Several Utahns got caught up in the chaos. Cynthia Garcia, who now lives in Chicago, felt the second blast, and will always feel an emotional connection to the bombing.
"This guy is not going to get away with this," she said of Dzhokhar Tsarnaev. "And it feels good."
A jury today convicted Tsarnaev of all 30 counts he faced stemming from the bombing.
Garcia was running in her first Boston Marathon that day. The lifelong runner had dreamed of running in that race for years. She feels a lifelong connection to the race, and a sense of pride for the way the community responded then, and today.
"I didn't know what happened," she said. "But I knew it wasn't good."
Garcia had just passed mile marker 26 when the first bomb went off.
"I halted for a bit, thinking, what was that?"
I just remember turning around and running for my life.
–Cynthia Garcia, Boston Marathon runner
At first, she thought it was a cannon, part of the Patriots' Day celebration. So she kept running.
"Then I saw the second one go off. Just to my left," she said.
Only 50 yards away.
"Enough to make an impact," she said. Garcia still feels pain and discomfort in her left ear from time to time that her doctor has linked to the bombing. But she quickly points out that her injury was minor compared to those suffered by many runners.
"There was so much chaos that happened that day and so much bloodiness that I saw," she said.
She will never be able to erase many of those images from her mind. When she realized it was a bomb, bloody people were already running towards her, and she took off.
"I just remember turning around and running for my life," she said.
Hearing the guilty verdict brought a sense of resolution, but also a new wave of emotion.
"I just started crying," Garcia said. "I will never remember that day without tears."
She's more leery and cautious today. She said she's a bit nervous when she goes out in crowds. She spotted a black knapsack when she was in a classroom one day, and could not get it out of her mind, until the owner was identified.
"My antennas are out," she said.
But she's still an avid runner and feels a sense of pride for the way Boston, and the entire country, came together to hold the bombers accountable.
"I do feel empowered," Garcia said. "I feel such community, and I feel such strength that I've never known before."
She draws strength from justice and her bond with those marathon runners and the people of Boston. Garcia received her medal for that race, but went back to truly finish the marathon last year with many others.
"We just keep running," she said. "I really believe that. We're cleaning up, getting it done, and we're going to move on. That's the resolution that I feel."

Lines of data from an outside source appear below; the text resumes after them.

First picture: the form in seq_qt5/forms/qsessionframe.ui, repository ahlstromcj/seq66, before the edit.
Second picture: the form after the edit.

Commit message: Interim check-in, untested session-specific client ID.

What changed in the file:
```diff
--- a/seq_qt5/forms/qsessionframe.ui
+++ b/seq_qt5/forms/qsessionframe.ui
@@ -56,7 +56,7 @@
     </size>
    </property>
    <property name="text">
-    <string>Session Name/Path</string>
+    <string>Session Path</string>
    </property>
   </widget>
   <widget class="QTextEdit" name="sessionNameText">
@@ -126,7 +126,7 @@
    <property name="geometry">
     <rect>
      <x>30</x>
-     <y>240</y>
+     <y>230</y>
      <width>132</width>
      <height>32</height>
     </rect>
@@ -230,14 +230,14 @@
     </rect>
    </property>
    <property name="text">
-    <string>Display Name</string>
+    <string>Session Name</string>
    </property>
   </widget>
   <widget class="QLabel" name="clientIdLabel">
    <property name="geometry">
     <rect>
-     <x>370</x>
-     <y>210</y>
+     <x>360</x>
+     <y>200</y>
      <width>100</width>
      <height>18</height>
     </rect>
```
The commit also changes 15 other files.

Garcia is not running in the Boston Marathon next week. She lives in Chicago now, and has a couple of marathons in her sights this year, including the New York City Marathon.
"I feel such community and I feel such strength that I've never known before," she said.